▶ _AVAILABLE RECORDS_:
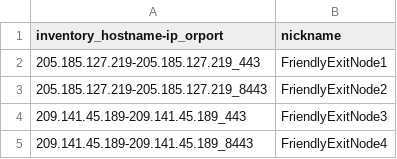
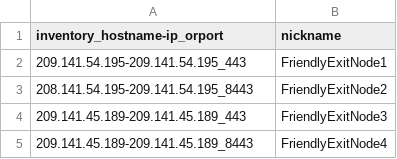
Before and after one commit to Frichetten/FriendlyExitNode, a CSV file: tor_nicknamefile.csv, drawn as a sheet.

Commit message:
Updated Nickname File

```diff
--- a/tor_nicknamefile.csv
+++ b/tor_nicknamefile.csv
@@ -1,4 +1,4 @@
 inventory_hostname-ip_orport,nickname
-205.185.127.219-205.185.127.219_443,FriendlyExitNode1
-205.185.127.219-205.185.127.219_8443,FriendlyExitNode2
+209.141.54.195-209.141.54.195_443,FriendlyExitNode1
+208.141.54.195-209.141.54.195_8443,FriendlyExitNode2
 209.141.45.189-209.141.45.189_443,FriendlyExitNode3
```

▶ _HOW TO COMPLETE THIS TASK_:
Retype the whole of the data verbatim. Skip every picture.

▶ _WRITTEN SOLUTION_:
Before and after one commit to Frichetten/FriendlyExitNode, a CSV file: tor_nicknamefile.csv, drawn as a sheet.

Commit message:
Updated Nickname File

```diff
--- a/tor_nicknamefile.csv
+++ b/tor_nicknamefile.csv
@@ -1,4 +1,4 @@
 inventory_hostname-ip_orport,nickname
-205.185.127.219-205.185.127.219_443,FriendlyExitNode1
-205.185.127.219-205.185.127.219_8443,FriendlyExitNode2
+209.141.54.195-209.141.54.195_443,FriendlyExitNode1
+208.141.54.195-209.141.54.195_8443,FriendlyExitNode2
 209.141.45.189-209.141.45.189_443,FriendlyExitNode3
```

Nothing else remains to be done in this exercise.